Requirement - Your task is to copy the listing exactly. Drop any pictures from the copy.

Data for this exercise -
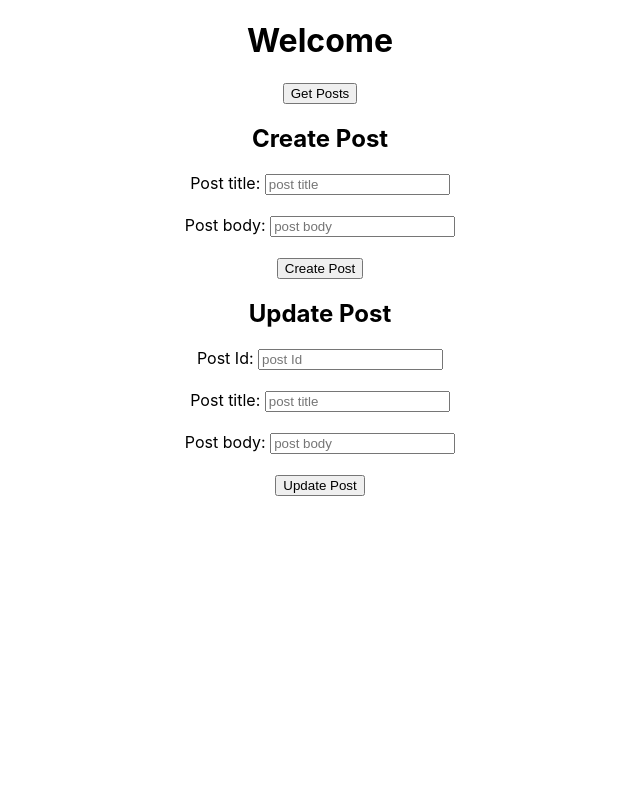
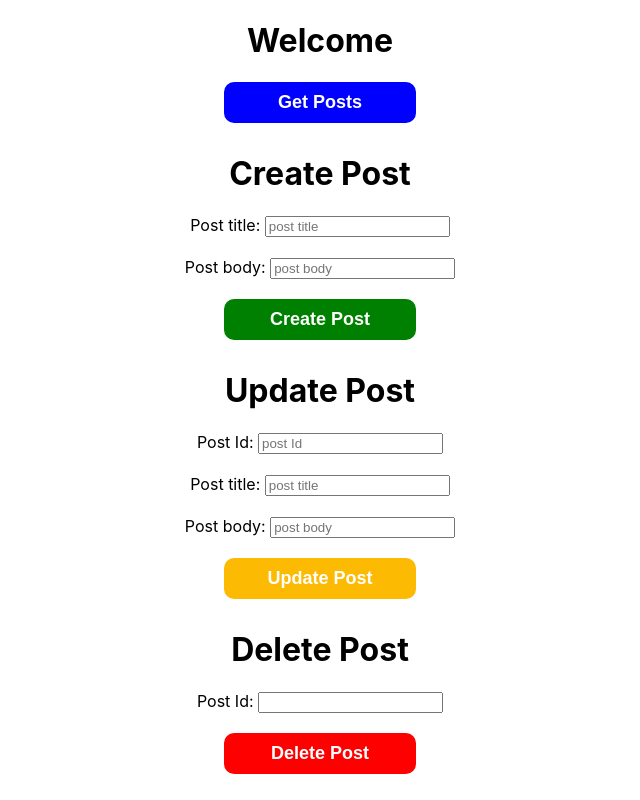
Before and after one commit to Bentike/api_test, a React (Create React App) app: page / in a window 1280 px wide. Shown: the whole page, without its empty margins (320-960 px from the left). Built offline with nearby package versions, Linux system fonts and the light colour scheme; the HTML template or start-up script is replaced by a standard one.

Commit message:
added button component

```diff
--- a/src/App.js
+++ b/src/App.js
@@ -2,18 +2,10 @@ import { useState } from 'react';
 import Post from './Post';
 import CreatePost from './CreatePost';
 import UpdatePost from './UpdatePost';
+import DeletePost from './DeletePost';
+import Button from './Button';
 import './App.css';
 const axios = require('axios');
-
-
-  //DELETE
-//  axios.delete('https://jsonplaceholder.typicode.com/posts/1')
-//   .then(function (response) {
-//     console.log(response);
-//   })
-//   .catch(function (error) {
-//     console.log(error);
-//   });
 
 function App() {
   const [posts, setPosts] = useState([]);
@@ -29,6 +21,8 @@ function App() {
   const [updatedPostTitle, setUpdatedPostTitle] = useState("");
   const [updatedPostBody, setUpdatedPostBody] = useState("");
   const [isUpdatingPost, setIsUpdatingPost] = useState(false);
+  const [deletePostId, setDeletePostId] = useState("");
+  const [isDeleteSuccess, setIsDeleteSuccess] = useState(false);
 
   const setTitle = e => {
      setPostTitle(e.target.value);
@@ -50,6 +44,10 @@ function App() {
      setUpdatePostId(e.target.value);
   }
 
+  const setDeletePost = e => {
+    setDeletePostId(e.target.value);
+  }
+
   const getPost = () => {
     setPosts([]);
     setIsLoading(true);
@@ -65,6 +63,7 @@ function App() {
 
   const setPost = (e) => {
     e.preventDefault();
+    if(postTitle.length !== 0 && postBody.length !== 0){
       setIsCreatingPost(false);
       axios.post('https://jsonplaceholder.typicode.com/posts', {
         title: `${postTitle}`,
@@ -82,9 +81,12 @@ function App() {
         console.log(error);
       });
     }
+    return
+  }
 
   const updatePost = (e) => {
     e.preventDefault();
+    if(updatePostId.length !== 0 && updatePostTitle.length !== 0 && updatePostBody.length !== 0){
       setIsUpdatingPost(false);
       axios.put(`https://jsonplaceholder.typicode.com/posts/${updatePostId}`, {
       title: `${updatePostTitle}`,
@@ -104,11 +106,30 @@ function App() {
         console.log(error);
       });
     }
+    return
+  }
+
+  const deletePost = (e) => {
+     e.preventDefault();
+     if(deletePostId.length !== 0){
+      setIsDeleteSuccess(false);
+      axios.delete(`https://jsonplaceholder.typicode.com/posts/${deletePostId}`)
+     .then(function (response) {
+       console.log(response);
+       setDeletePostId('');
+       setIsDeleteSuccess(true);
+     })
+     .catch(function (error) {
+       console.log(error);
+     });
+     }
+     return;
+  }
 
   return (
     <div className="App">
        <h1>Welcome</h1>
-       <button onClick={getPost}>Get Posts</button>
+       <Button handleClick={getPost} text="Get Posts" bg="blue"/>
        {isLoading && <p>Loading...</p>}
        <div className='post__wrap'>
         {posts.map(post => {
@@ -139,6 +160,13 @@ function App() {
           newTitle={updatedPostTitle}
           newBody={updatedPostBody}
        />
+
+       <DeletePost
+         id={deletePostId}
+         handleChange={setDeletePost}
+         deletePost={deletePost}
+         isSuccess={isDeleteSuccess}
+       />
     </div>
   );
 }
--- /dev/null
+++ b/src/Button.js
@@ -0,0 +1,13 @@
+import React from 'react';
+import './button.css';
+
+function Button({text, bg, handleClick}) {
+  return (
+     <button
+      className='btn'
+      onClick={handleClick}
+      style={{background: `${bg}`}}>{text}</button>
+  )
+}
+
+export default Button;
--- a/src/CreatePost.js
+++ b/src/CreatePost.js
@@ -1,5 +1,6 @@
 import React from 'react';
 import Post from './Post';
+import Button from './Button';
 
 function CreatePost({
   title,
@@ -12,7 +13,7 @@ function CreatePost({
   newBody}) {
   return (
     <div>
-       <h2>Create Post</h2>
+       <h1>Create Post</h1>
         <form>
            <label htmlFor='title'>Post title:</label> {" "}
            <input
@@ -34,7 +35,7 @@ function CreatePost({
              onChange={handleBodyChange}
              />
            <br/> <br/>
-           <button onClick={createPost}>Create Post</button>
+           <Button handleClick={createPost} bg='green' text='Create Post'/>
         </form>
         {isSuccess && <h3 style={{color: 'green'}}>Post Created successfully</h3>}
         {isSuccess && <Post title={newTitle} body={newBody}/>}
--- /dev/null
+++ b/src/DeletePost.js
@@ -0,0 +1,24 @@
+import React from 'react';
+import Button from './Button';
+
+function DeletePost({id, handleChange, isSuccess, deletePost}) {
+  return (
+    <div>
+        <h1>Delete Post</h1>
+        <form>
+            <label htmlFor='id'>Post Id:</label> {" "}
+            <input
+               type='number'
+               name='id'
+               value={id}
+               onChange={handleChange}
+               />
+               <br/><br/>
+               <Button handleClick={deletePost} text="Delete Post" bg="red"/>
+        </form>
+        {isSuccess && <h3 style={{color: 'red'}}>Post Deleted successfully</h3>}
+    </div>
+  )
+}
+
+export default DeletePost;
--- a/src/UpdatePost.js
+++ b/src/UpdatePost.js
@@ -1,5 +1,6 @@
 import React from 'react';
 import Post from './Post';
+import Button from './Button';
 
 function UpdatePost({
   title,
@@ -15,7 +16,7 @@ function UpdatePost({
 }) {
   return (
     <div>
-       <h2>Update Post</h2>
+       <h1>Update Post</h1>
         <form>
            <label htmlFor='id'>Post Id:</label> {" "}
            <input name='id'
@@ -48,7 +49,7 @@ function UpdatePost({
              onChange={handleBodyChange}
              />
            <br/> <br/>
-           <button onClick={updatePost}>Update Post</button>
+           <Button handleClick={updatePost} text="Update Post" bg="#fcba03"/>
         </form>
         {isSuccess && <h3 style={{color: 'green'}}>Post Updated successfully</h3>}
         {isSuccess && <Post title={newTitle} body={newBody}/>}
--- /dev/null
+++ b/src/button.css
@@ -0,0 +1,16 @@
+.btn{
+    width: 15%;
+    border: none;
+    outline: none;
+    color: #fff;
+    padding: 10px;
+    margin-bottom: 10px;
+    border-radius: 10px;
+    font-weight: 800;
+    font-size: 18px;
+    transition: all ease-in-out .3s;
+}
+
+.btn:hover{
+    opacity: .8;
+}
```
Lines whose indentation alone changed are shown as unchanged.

Output for this task -
Before and after one commit to Bentike/api_test, a React (Create React App) app: page / in a window 1280 px wide. Shown: the whole page, without its empty margins (320-960 px from the left). Built offline with nearby package versions, Linux system fonts and the light colour scheme; the HTML template or start-up script is replaced by a standard one.

Commit message:
added button component

```diff
--- a/src/App.js
+++ b/src/App.js
@@ -2,18 +2,10 @@ import { useState } from 'react';
 import Post from './Post';
 import CreatePost from './CreatePost';
 import UpdatePost from './UpdatePost';
+import DeletePost from './DeletePost';
+import Button from './Button';
 import './App.css';
 const axios = require('axios');
-
-
-  //DELETE
-//  axios.delete('https://jsonplaceholder.typicode.com/posts/1')
-//   .then(function (response) {
-//     console.log(response);
-//   })
-//   .catch(function (error) {
-//     console.log(error);
-//   });
 
 function App() {
   const [posts, setPosts] = useState([]);
@@ -29,6 +21,8 @@ function App() {
   const [updatedPostTitle, setUpdatedPostTitle] = useState("");
   const [updatedPostBody, setUpdatedPostBody] = useState("");
   const [isUpdatingPost, setIsUpdatingPost] = useState(false);
+  const [deletePostId, setDeletePostId] = useState("");
+  const [isDeleteSuccess, setIsDeleteSuccess] = useState(false);
 
   const setTitle = e => {
      setPostTitle(e.target.value);
@@ -50,6 +44,10 @@ function App() {
      setUpdatePostId(e.target.value);
   }
 
+  const setDeletePost = e => {
+    setDeletePostId(e.target.value);
+  }
+
   const getPost = () => {
     setPosts([]);
     setIsLoading(true);
@@ -65,6 +63,7 @@ function App() {
 
   const setPost = (e) => {
     e.preventDefault();
+    if(postTitle.length !== 0 && postBody.length !== 0){
       setIsCreatingPost(false);
       axios.post('https://jsonplaceholder.typicode.com/posts', {
         title: `${postTitle}`,
@@ -82,9 +81,12 @@ function App() {
         console.log(error);
       });
     }
+    return
+  }
 
   const updatePost = (e) => {
     e.preventDefault();
+    if(updatePostId.length !== 0 && updatePostTitle.length !== 0 && updatePostBody.length !== 0){
       setIsUpdatingPost(false);
       axios.put(`https://jsonplaceholder.typicode.com/posts/${updatePostId}`, {
       title: `${updatePostTitle}`,
@@ -104,11 +106,30 @@ function App() {
         console.log(error);
       });
     }
+    return
+  }
+
+  const deletePost = (e) => {
+     e.preventDefault();
+     if(deletePostId.length !== 0){
+      setIsDeleteSuccess(false);
+      axios.delete(`https://jsonplaceholder.typicode.com/posts/${deletePostId}`)
+     .then(function (response) {
+       console.log(response);
+       setDeletePostId('');
+       setIsDeleteSuccess(true);
+     })
+     .catch(function (error) {
+       console.log(error);
+     });
+     }
+     return;
+  }
 
   return (
     <div className="App">
        <h1>Welcome</h1>
-       <button onClick={getPost}>Get Posts</button>
+       <Button handleClick={getPost} text="Get Posts" bg="blue"/>
        {isLoading && <p>Loading...</p>}
        <div className='post__wrap'>
         {posts.map(post => {
@@ -139,6 +160,13 @@ function App() {
           newTitle={updatedPostTitle}
           newBody={updatedPostBody}
        />
+
+       <DeletePost
+         id={deletePostId}
+         handleChange={setDeletePost}
+         deletePost={deletePost}
+         isSuccess={isDeleteSuccess}
+       />
     </div>
   );
 }
--- /dev/null
+++ b/src/Button.js
@@ -0,0 +1,13 @@
+import React from 'react';
+import './button.css';
+
+function Button({text, bg, handleClick}) {
+  return (
+     <button
+      className='btn'
+      onClick={handleClick}
+      style={{background: `${bg}`}}>{text}</button>
+  )
+}
+
+export default Button;
--- a/src/CreatePost.js
+++ b/src/CreatePost.js
@@ -1,5 +1,6 @@
 import React from 'react';
 import Post from './Post';
+import Button from './Button';
 
 function CreatePost({
   title,
@@ -12,7 +13,7 @@ function CreatePost({
   newBody}) {
   return (
     <div>
-       <h2>Create Post</h2>
+       <h1>Create Post</h1>
         <form>
            <label htmlFor='title'>Post title:</label> {" "}
            <input
@@ -34,7 +35,7 @@ function CreatePost({
              onChange={handleBodyChange}
              />
            <br/> <br/>
-           <button onClick={createPost}>Create Post</button>
+           <Button handleClick={createPost} bg='green' text='Create Post'/>
         </form>
         {isSuccess && <h3 style={{color: 'green'}}>Post Created successfully</h3>}
         {isSuccess && <Post title={newTitle} body={newBody}/>}
--- /dev/null
+++ b/src/DeletePost.js
@@ -0,0 +1,24 @@
+import React from 'react';
+import Button from './Button';
+
+function DeletePost({id, handleChange, isSuccess, deletePost}) {
+  return (
+    <div>
+        <h1>Delete Post</h1>
+        <form>
+            <label htmlFor='id'>Post Id:</label> {" "}
+            <input
+               type='number'
+               name='id'
+               value={id}
+               onChange={handleChange}
+               />
+               <br/><br/>
+               <Button handleClick={deletePost} text="Delete Post" bg="red"/>
+        </form>
+        {isSuccess && <h3 style={{color: 'red'}}>Post Deleted successfully</h3>}
+    </div>
+  )
+}
+
+export default DeletePost;
--- a/src/UpdatePost.js
+++ b/src/UpdatePost.js
@@ -1,5 +1,6 @@
 import React from 'react';
 import Post from './Post';
+import Button from './Button';
 
 function UpdatePost({
   title,
@@ -15,7 +16,7 @@ function UpdatePost({
 }) {
   return (
     <div>
-       <h2>Update Post</h2>
+       <h1>Update Post</h1>
         <form>
            <label htmlFor='id'>Post Id:</label> {" "}
            <input name='id'
@@ -48,7 +49,7 @@ function UpdatePost({
              onChange={handleBodyChange}
              />
            <br/> <br/>
-           <button onClick={updatePost}>Update Post</button>
+           <Button handleClick={updatePost} text="Update Post" bg="#fcba03"/>
         </form>
         {isSuccess && <h3 style={{color: 'green'}}>Post Updated successfully</h3>}
         {isSuccess && <Post title={newTitle} body={newBody}/>}
--- /dev/null
+++ b/src/button.css
@@ -0,0 +1,16 @@
+.btn{
+    width: 15%;
+    border: none;
+    outline: none;
+    color: #fff;
+    padding: 10px;
+    margin-bottom: 10px;
+    border-radius: 10px;
+    font-weight: 800;
+    font-size: 18px;
+    transition: all ease-in-out .3s;
+}
+
+.btn:hover{
+    opacity: .8;
+}
```
Lines whose indentation alone changed are shown as unchanged.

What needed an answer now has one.